Sanjay Kalra

Gross National Happiness—a concept closely identified with the tiny landlocked Himalayan Kingdom of Bhutan—may draw a chuckle, but its four pillars— sustainable and equitable socioeconomic development, environmental conservation, cultural preservation and promotion, and good governance—form a large part of what sensible nations aspire to. This philosophy of holistic development has guided Bhutan now for over three decades of general political stability. This stability—and substantial external assistance, including from its large neighbor India—has fostered measured change, economic growth, modernization, and integration into the international community even as Bhutan has sought to overcome the constraints of a difficult terrain and limited natural resources.

KENT OSBAND and CAROLINE VAN RIJCKEGHEM

As part of a proposed two-stage early warning system, we estimate “safety zones” for fundamentals under which currency crashes are unlikely to occur. We depart from traditional regression-based early warning systems and instead estimate the set of fundamentals for which currency crises never occurred and label this environment “safe or near-safe.” For a sample of emerging markets from 1985 through 1998, we are able to classify 47 percent of the observed tranquil environments as safe or near-safe on a 12-month horizon, based on criteria in which external debt and reserves feature heavily. Nonparametric tests indicate that environments we identified as safe or near-safe bear less than a 1 percent risk of a currency crash. The results also pass a number of out of sample tests. [JEL: F31, F47]

Mr. Jorge Roldos and Kenneth Kletzer
In this paper we explore some of the informational problems that constrain the development of credit markets in transition economies. We characterize investment patterns under uncertainty and high costs of entry, when agents learn about the ultimate value of enterprises through production in a Bayesian way. Inefficiencies due to the lack of public information reduce the average return to capital. Under asymmetric information, credit would go to activities that can provide enough co-finance. Credit markets may fail to develop for a while if there is not enough individual wealth to complement credit. Once they operate, credit markets may magnify distortions in equity markets, such as those due to spontaneous privatization.
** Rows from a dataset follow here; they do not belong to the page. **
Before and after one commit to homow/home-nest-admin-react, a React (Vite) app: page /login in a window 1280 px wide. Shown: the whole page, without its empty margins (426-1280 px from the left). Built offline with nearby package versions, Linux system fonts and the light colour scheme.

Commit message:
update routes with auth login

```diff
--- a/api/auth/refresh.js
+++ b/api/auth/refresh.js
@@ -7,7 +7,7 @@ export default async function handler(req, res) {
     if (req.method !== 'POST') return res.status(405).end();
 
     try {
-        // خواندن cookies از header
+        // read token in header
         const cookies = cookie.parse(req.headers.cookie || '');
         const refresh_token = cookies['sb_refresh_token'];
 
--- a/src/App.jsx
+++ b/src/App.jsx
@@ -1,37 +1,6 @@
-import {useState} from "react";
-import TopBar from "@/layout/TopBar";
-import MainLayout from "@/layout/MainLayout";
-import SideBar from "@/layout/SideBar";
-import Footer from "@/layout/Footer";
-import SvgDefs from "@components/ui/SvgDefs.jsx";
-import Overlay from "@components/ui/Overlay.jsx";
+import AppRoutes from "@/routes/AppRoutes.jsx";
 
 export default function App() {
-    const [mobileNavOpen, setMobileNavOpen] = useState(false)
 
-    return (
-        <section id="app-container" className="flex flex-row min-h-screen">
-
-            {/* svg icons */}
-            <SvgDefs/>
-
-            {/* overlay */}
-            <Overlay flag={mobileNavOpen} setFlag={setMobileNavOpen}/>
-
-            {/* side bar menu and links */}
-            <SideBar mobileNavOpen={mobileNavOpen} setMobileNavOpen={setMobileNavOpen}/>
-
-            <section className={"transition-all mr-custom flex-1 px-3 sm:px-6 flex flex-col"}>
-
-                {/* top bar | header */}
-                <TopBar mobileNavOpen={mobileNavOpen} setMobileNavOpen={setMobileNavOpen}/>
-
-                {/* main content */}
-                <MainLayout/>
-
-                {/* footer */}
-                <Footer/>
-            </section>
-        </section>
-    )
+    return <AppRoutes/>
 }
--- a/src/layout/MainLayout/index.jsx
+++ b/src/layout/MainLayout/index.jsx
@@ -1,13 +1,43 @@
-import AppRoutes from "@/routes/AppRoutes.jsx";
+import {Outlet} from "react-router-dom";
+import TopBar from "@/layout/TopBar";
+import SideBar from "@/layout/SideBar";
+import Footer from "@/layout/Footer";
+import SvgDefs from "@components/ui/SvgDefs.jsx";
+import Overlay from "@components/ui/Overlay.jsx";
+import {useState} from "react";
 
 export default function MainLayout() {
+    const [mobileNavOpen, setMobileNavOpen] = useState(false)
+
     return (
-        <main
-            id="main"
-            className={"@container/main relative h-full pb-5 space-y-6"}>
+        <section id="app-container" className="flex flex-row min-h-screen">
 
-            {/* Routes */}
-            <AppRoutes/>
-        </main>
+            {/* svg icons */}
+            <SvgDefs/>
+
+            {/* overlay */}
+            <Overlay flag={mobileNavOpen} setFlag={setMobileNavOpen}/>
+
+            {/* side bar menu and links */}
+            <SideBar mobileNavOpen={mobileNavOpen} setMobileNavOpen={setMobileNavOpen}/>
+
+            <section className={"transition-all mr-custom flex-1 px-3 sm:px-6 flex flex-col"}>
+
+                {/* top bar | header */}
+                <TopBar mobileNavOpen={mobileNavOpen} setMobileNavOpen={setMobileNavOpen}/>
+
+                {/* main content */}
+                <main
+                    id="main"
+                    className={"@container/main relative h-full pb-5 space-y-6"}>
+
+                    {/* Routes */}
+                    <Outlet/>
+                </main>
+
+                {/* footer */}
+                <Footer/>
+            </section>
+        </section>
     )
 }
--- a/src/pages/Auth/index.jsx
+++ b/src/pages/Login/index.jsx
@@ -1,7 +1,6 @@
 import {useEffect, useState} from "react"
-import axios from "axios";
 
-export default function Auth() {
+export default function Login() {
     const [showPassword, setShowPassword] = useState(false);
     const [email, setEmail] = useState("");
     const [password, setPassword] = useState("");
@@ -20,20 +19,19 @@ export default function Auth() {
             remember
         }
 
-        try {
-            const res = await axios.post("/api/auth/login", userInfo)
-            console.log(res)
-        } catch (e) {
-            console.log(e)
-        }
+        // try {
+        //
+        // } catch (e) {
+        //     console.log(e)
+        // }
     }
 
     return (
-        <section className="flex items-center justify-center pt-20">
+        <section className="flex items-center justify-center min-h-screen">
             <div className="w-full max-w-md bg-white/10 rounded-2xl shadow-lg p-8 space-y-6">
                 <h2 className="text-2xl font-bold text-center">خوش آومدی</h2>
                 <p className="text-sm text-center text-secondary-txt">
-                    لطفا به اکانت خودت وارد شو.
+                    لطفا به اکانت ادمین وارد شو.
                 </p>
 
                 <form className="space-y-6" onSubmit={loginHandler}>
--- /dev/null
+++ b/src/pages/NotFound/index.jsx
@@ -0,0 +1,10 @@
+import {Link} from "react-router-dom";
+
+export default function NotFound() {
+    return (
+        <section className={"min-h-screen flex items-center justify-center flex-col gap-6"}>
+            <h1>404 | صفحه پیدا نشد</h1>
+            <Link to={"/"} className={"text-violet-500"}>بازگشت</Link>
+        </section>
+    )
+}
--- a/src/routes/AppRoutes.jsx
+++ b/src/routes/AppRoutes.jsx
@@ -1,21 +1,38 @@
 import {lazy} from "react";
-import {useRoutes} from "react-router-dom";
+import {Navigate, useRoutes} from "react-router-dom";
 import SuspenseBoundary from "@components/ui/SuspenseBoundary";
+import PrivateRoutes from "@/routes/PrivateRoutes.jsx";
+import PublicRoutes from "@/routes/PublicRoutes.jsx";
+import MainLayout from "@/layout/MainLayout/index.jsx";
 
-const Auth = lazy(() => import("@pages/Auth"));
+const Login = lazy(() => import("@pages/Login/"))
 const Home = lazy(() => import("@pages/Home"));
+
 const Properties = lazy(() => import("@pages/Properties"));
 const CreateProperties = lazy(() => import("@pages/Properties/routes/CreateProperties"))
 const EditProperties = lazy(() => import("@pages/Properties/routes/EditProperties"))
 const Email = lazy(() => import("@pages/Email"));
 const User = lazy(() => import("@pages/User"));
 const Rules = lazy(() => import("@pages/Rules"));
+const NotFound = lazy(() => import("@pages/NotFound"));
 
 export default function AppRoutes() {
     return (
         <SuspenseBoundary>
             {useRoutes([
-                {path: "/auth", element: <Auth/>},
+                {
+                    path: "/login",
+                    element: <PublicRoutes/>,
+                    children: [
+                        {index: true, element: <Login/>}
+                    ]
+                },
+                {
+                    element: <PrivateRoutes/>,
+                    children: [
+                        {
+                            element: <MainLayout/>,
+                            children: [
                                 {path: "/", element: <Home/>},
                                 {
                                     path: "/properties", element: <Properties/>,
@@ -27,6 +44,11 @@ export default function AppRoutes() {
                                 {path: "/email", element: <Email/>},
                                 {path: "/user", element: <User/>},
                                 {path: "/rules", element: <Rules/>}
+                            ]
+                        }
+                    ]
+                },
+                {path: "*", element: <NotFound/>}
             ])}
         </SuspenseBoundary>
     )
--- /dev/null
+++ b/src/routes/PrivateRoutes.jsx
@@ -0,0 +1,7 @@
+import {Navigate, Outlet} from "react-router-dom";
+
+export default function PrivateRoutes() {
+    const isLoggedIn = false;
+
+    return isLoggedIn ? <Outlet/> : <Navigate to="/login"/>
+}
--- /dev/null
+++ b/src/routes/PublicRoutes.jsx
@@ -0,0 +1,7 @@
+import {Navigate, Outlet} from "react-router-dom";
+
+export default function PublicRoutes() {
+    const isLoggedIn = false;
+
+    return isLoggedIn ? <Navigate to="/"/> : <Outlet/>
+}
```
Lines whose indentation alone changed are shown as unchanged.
An argument for the sequencing of capital market liberalization is provided.
International Monetary Fund. Secretary's Department

Abstract
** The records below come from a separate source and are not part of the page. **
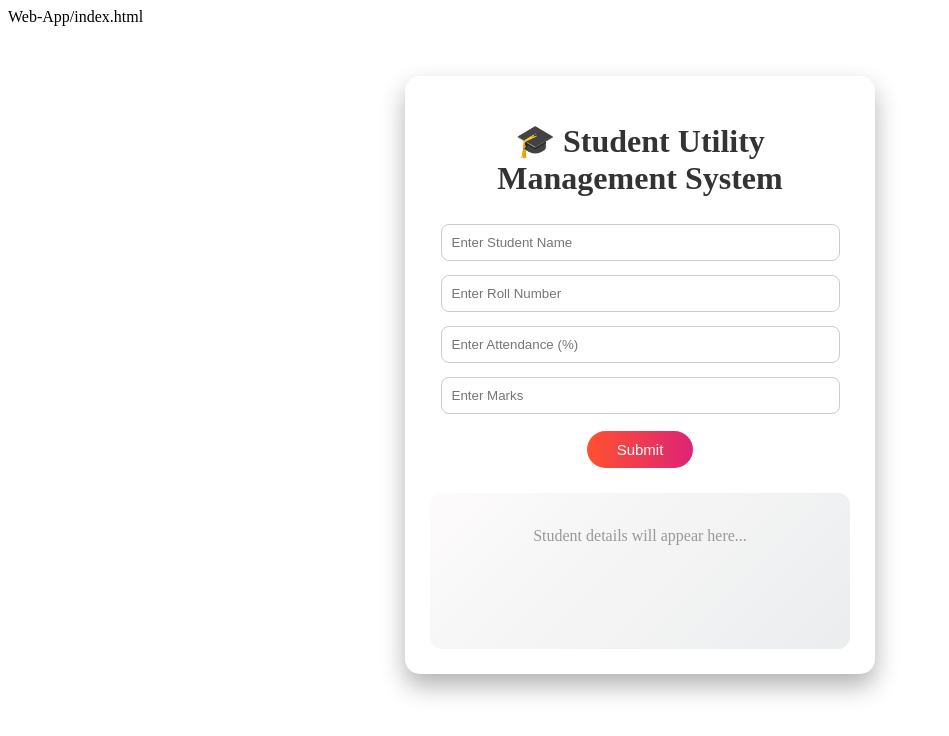
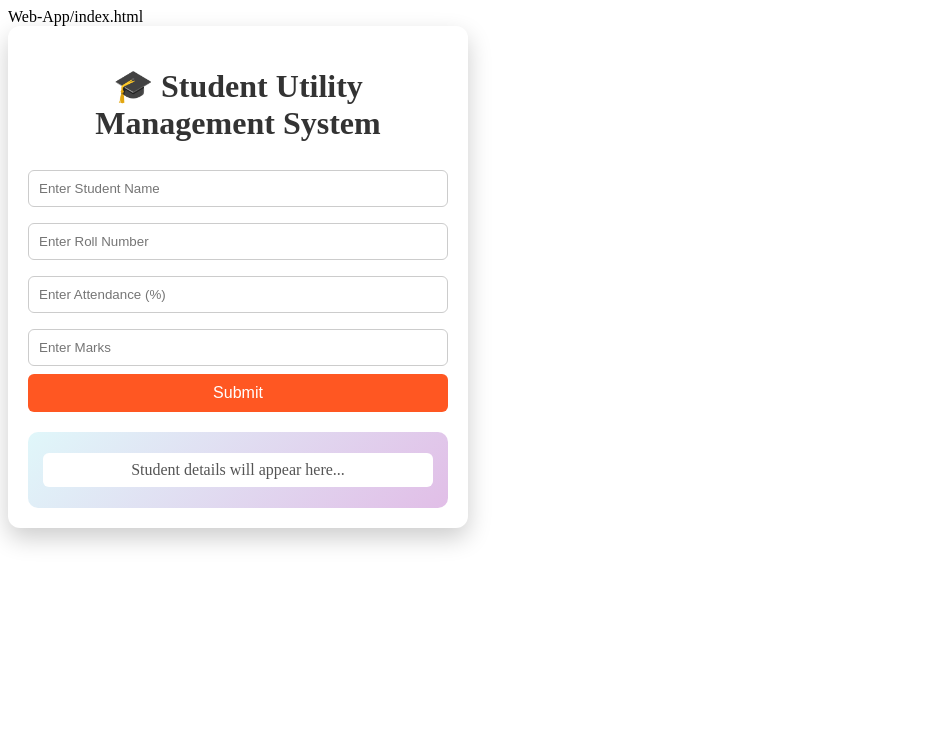
Before and after one commit to aakankshalakkas24-ctrl/Student-Utility-Management-System-project, a PHP site: page / in a window 1280 px wide. Shown: the top 736 px of the page, without its empty margins (0-949 px from the left). Run offline with PHP 8.4, Linux system fonts and the light colour scheme.

Commit message:
Update style.css

```diff
--- a/Web-App/style.css
+++ b/Web-App/style.css
@@ -2,65 +2,83 @@
 body {
     margin: 0;
     padding: 0;
+    font-family: Arial, sans-serif;
     background: linear-gradient(135deg, #667eea, #764ba2);
-    font-family: Arial, sans-serif;
+    min-height: 100vh;
+    display: flex;
+    justify-content: center;
+    align-items: center;
 }
 
 .container {
     width: 420px;
-    margin: 50px auto;
-    background: white;
-    padding: 25px;
-    border-radius: 15px;
-    box-shadow: 0 12px 25px rgba(0,0,0,0.3);
-    text-align: center;
+    background: #ffffff;
+    padding: 20px;
+    border-radius: 12px;
+    box-shadow: 0 10px 25px rgba(0,0,0,0.2);
 }
 
 h1 {
+    text-align: center;
     color: #333;
     margin-bottom: 20px;
 }
 
 .form-box input {
-    width: 95%;
+    width: 100%;
     padding: 10px;
-    margin: 7px 0;
-    border-radius: 8px;
+    margin: 8px 0;
+    border-radius: 6px;
     border: 1px solid #ccc;
 }
 
 button {
-    margin-top: 10px;
-    padding: 10px 30px;
+    width: 100%;
+    padding: 10px;
+    background: #ff5722;
+    color: white;
+    font-size: 16px;
     border: none;
-    border-radius: 20px;
-    background: linear-gradient(to right, #ff512f, #dd2476);
-    color: white;
-    font-size: 15px;
+    border-radius: 6px;
     cursor: pointer;
 }
 
+button:hover {
+    background: #e64a19;
+}
+
 .result-box {
-    margin-top: 25px;
-    padding: 18px;
-    border-radius: 12px;
-    background: linear-gradient(135deg, #fdfbfb, #ebedee);
-    text-align: left;
-    min-height: 120px;
+    margin-top: 20px;
+    padding: 15px;
+    border-radius: 10px;
+    background: linear-gradient(135deg, #e0f7fa, #e1bee7);
 }
 
 .placeholder {
-    color: #999;
     text-align: center;
+    color: #555;
 }
 
-.label {
-    font-weight: bold;
-    color: #555;
+.result-box h3 {
+    text-align: center;
+    color: #3f51b5;
+    margin-bottom: 10px;
+}
+
+.result-box p {
+    background: #ffffff;
+    padding: 8px;
+    border-radius: 6px;
+    margin: 6px 0;
 }
 
 .name { color: #3f51b5; }
 .roll { color: #009688; }
 .attendance { color: #4caf50; }
 .marks { color: #9c27b0; }
-.grade { color: #ff5722; }
+.grade {
+    color: white;
+    background: #ff5722;
+    padding: 3px 8px;
+    border-radius: 10px;
+}
```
The speeches made by officials attending the IMF–World Bank Annual Meetings are published in this volume, along with the press communiqués issued by the International Monetary and Financial Committee and the Development Committee at the conclusion of the meetings.

International Monetary Fund. External Relations Dept.
For the latest thinking about the international financial system, monetary policy, economic development, poverty reduction, and other critical issues, subscribe to Finance & Development (F&D). This lively quarterly magazine brings you in-depth analyses of these and other subjects by the IMF’s own staff as well as by prominent international experts. Articles are written for lay readers who want to enrich their understanding of the workings of the global economy and the policies and activities of the IMF.
International Monetary Fund. Secretary's Department

Abstract

The speeches made by officials attending the IMF–World Bank Annual Meetings are published in this volume, along with the press communiqués issued by the International Monetary and Financial Committee and the Development Committee at the conclusion of the meetings.

Ernest Stem

For the latest thinking about the international financial system, monetary policy, economic development, poverty reduction, and other critical issues, subscribe to Finance & Development (F&D). This lively quarterly magazine brings you in-depth analyses of these and other subjects by the IMF’s own staff as well as by prominent international experts. Articles are written for lay readers who want to enrich their understanding of the workings of the global economy and the policies and activities of the IMF.